From the Diary of Captain Stanton Sholes, 2nd Regiment of Artillery: 1813--
Sunday Decr. 12th Commenced with a clear and a cold morning, and so continued through the day, this morning I reced a note from the General (Brig. General Lewis Cass) to this affect-- Capt. Sholes you will give orders to the sentry at the (fort?), to take into custody any soldier bringing into the fort any poles or rails. If they bring anything except wood really cut for them, they must be apprehended & shall be punished. L. Cass.
This day agreeable to the General's order, the whole of the troops that was of duty & well attended church. At eleven o'clock, at the brick store where we had a very excellent discourse delivered, we then marched off in good orders to their several quarters. --So ends this day--
Monday Decr. 13th Commences with a fine cold morning-- Died this morning of a long and lingering complaint Leut. Col. Robert Morrison of the 27th Regt. Infantry-- In this noble young officer his country has lost, one who was possessed of the most amiable qualities that this country can boast of. He was brave, cool and deliberate, he was kind and humane, his attachment to his country and its cause is seldom exceeded. This evening the General gave orders for Nichols from Westminister, a suspicious person from the British, to be put in confinement which was accordingly done--So ends this day.
Tuesday December 14th Commences with a fine and pleasant morning, this day Col. Robert Morrison of the 27th Infantry was interred. At two o'clock the corpse was moved on to the place of depot (deposit), with the honors of war, when the President McLensey delivered a very handsome speech to the army on this solemn occasion.
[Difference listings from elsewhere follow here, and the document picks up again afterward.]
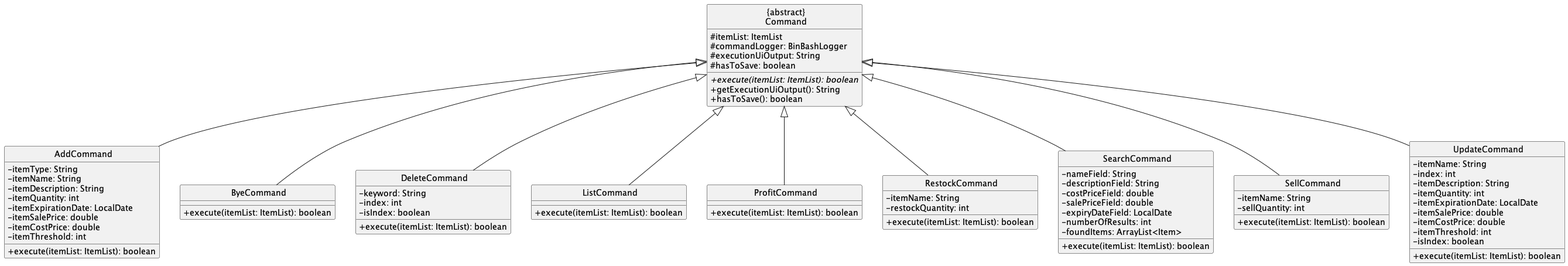
Above: docs/images/CommandClassDiagram.png in AY2324S2-CS2113T-T09-2/tp (PlantUML), before the change.
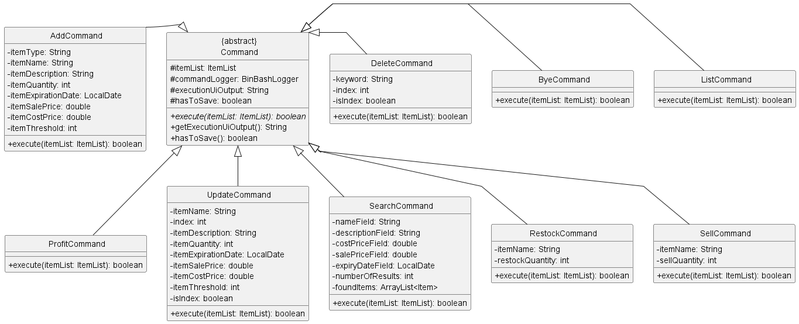
Above is the later version.

What changed in the source:
```diff
@@ -3,6 +3,8 @@
 skinparam classAttributeIconSize 0
 skinparam CircledCharacterFontSize 0
 skinparam CircledCharacterRadius 0
+skinparam linetype polyline
+
 
 class "{abstract}\nCommand" {
     # itemList: ItemList
@@ -81,6 +83,16 @@
     + execute(itemList: ItemList): boolean
 }
 
+AddCommand -[hidden]r- "{abstract}\nCommand"
+ByeCommand -[hidden]r- "{abstract}\nCommand"
+DeleteCommand -[hidden]r- "{abstract}\nCommand"
+ListCommand -[hidden]r- "{abstract}\nCommand"
+
+AddCommand -[hidden]- ProfitCommand
+ByeCommand -[hidden]- RestockCommand
+DeleteCommand -[hidden]- SearchCommand
+ListCommand -[hidden]- SellCommand
+
 "{abstract}\nCommand" <|-- AddCommand
 "{abstract}\nCommand" <|-- ByeCommand
 "{abstract}\nCommand" <|-- DeleteCommand
```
This day no less than seven of our brave soldiers was buried. --So ends this day.(Editor's note: I will come back and link all the named persons to their own pages on my blog, recapitulating what I can find out about them on a searchable webpage.)